Math + Malaria: Correlating Passions

Pinterest

I am very excited to have Amanda on the blog today – she is a great example of someone who pursued a degree in one of the STEM subjects that have not yet been featured on the blog – she was a math major! She has a really interesting story because she was able to combine her aptitude for math with her desire to help people. I have no doubts you’ll really enjoy reading more about her and I hope you can find a way to do this yourself – combine your passions and pursue a career in that direction! 

My name is Amanda Brown Marusiak and I am currently a Public Health Associate at a large oil and gas company. My day to day job involves helping to develop programs to protect our workers from and educate them about infectious disease risks, from malaria to the flu. Our team monitors current outbreaks of disease worldwide to be prepared for what potential illnesses could come into our work facilities located all around the world. We also collect and analyze data about e effectiveness of our prevention and response programs in all our locations. You may wonder exactly how I ended up in this role, and it wasn’t the most straightforward path, but I have enjoyed every part of it, and have found a unique way to blend my passions and skills to benefit others.

Amanda Intro Collage

Although I knew I liked math, mostly because I was good at it, I entered Elon University in North Carolina as an undecided major. A couple of my professors helped me settle on mathematics, but I honestly had no clue what I would eventually do with my degree.
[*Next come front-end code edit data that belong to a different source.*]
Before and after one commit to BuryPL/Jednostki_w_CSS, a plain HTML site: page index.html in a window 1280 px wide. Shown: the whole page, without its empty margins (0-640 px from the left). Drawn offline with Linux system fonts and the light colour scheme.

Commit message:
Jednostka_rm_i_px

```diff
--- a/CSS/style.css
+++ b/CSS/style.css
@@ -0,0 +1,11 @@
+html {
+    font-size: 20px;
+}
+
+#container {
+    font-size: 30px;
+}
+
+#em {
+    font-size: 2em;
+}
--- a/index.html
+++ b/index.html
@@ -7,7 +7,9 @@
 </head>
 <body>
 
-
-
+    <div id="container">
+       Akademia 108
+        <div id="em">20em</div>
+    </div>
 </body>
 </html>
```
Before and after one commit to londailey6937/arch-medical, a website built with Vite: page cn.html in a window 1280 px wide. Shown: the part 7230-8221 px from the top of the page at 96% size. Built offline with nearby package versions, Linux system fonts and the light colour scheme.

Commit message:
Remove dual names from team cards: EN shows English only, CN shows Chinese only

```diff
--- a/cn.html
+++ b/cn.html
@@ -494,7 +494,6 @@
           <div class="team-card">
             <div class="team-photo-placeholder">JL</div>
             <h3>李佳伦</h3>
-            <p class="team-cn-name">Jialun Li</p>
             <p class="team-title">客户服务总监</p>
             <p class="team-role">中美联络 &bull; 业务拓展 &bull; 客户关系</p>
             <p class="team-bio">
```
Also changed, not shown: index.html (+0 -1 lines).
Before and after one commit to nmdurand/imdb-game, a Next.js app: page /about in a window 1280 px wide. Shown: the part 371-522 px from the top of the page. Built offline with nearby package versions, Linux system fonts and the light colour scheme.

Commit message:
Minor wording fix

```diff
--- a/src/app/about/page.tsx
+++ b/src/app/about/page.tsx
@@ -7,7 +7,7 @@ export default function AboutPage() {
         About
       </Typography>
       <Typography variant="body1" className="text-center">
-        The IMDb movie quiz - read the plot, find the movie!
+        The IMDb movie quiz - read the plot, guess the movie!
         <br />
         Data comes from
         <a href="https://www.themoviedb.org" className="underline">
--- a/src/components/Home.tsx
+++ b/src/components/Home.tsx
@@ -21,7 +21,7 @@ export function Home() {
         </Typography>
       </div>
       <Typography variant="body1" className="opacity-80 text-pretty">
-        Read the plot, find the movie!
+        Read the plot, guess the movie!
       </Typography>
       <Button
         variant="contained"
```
Most people who found out I was a math major would ask me if I was going to be a teacher, which was not my ideal career path. Little did I know, I would have a seemingly un-math-related experience that would change everything.

My freshman year, I was accepted into a global service organization where I found my passion. It was a group of students working to build a health clinic in rural Ghana, west Africa, for people who had little to no access to health care. This was accomplished not by simply just raising money, but by learning about the culture of the people and understanding their needs and how we could best help them help themselves. It was a “teach a man to fish” sort of philosophy.

Amanda Ghana Collage In my sophomore year, I had an epiphany moment where a faculty mentor of mine proposed an idea that would combine both my skills in STEM and my interest in global development. I began a three year grant-funded research project to mathematically describe how malaria spreads between people and what prevention methods were most effective at protecting the most people. I felt like I had found the ultimate way to combine my skills to make the world a little better.

Amanda College Graduation, Reserach Cert

I ultimately decided my next step was to pursue a Master of Public Health (MPH) degree in epidemiology (the study of disease patterns) at the University of Texas in Houston. While studying there, I secured an internship with the company I currently work for and was able to write my master’s thesis using data from the company’s malaria control program. After graduation, I dreamed of working for a non-profit to do some type of information analysis that had to do with infectious disease. Though I still have this hope, I have been lucky to be able to work in a similar role having an impact on a large amount of people in the private sector.

malaria-2014-infographic

My advice to aspiring women in STEM is that you are not alone if you aren’t sure what you want to do yet. It takes time to really figure out your purpose, and that’s ok. Many people in their 40s, 50s and beyond are still searching. What I do know, however, is that pursuing a STEM degree opens so many more doors for you, because companies want and need diverse employees (women!) who are competent in a technical field, especially in today’s global economy.

Try to seek out ways that you can merge your skills with your passions – I know someone who was passionate about baseball and wanted to pursue a career in statistics, which could make for a match if you think about it. Your skills and passion may meet outside of the office, like for my husband who loves to design and build things as a mechanical engineer, but has a heart for dogs, so has found joy in helping the local dog shelter plan and eventually build a play and training area in their new facility.

Last, but not least, take every opportunity you can to travel. You will learn and grow in more ways than you could ever imagine. One of my favorite quotes is “The world is a book and those who do not travel read only one page.” While in college I had the opportunity to go to London, South Africa, and Ghana, which changed nearly my whole life perspective.

Amanda SA & London Collage I have now had the travel bug my entire adult life, because these college experiences inspired me to learn about other cultures and ways of life. Since then I have traveled to Europe and the Mediterranean, Central America, and now Asia. I am currently living in Ulsan, South Korea, with my husband who was also a STEM major, which gave him the opportunity to live and work here, and we enjoy almost every moment of life abroad. We even brought our two dogs with us – check us out at www.minnieandmurray.com!

Amanda Personal Travels

Good luck in your journey!

Share and Enjoy

  • Facebook
  • Twitter
  • Delicious
  • LinkedIn
  • StumbleUpon
  • Add to favorites
  • Email
  • RSS
Site Design by Bumble + Buzz Design // Copyright © 2013 Traveling Techies